WHAT TO PRODUCE
In the data below, count every line that holds the string "apply" and reply with the number alone.
·····
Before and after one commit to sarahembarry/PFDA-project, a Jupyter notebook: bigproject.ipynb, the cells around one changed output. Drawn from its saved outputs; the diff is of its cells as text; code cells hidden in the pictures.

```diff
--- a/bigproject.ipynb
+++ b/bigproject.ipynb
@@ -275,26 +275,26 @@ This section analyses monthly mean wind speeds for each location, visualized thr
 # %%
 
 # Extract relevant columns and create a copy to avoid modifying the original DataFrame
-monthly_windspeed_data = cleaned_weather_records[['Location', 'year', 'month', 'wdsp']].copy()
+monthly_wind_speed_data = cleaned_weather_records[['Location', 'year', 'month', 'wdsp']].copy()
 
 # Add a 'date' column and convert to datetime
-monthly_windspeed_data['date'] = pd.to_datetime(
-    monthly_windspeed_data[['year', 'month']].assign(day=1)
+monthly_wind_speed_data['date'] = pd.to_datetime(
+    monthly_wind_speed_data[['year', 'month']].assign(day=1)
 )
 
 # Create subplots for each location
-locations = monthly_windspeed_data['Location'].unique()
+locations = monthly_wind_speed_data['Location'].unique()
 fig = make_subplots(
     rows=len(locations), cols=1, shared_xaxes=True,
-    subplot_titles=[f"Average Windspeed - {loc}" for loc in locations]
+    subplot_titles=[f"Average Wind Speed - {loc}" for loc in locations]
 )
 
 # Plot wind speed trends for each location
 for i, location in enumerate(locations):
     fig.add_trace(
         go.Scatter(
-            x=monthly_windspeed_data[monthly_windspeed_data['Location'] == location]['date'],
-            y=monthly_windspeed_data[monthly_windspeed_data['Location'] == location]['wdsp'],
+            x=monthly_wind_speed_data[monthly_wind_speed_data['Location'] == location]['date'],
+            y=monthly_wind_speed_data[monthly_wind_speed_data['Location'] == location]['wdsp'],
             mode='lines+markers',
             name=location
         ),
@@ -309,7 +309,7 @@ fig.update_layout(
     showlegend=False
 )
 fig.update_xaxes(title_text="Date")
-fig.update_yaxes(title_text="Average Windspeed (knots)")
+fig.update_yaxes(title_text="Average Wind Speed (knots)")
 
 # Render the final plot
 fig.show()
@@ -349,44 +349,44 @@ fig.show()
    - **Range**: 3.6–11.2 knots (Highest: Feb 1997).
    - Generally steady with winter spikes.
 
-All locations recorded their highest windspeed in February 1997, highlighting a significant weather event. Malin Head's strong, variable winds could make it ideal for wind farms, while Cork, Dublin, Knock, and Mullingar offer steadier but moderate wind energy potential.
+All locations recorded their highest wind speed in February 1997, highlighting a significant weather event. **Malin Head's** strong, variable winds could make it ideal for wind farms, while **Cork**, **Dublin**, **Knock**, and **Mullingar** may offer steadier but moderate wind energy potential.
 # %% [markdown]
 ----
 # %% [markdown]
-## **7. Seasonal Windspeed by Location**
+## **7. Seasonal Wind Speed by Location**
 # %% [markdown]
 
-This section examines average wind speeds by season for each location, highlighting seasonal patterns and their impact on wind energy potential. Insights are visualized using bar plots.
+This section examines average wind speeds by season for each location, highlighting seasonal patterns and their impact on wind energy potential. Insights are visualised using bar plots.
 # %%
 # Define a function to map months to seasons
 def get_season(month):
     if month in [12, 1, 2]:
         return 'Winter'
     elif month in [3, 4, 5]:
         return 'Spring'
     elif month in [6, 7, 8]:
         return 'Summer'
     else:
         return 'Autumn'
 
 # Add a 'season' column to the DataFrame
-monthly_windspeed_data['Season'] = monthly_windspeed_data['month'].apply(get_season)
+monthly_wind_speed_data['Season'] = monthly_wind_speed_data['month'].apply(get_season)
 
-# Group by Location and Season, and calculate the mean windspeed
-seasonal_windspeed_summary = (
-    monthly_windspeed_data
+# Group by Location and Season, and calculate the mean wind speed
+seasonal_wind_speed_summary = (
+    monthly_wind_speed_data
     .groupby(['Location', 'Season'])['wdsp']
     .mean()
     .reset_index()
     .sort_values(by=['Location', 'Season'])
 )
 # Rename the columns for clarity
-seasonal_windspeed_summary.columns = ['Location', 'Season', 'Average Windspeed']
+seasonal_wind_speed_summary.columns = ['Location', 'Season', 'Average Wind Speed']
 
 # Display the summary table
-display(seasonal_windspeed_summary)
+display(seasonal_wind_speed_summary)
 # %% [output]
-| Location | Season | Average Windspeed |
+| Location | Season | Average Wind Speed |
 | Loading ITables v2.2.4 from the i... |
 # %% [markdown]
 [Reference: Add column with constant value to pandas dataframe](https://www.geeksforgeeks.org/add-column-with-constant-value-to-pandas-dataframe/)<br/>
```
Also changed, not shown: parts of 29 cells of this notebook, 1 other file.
·····
WORKED SOLUTION
2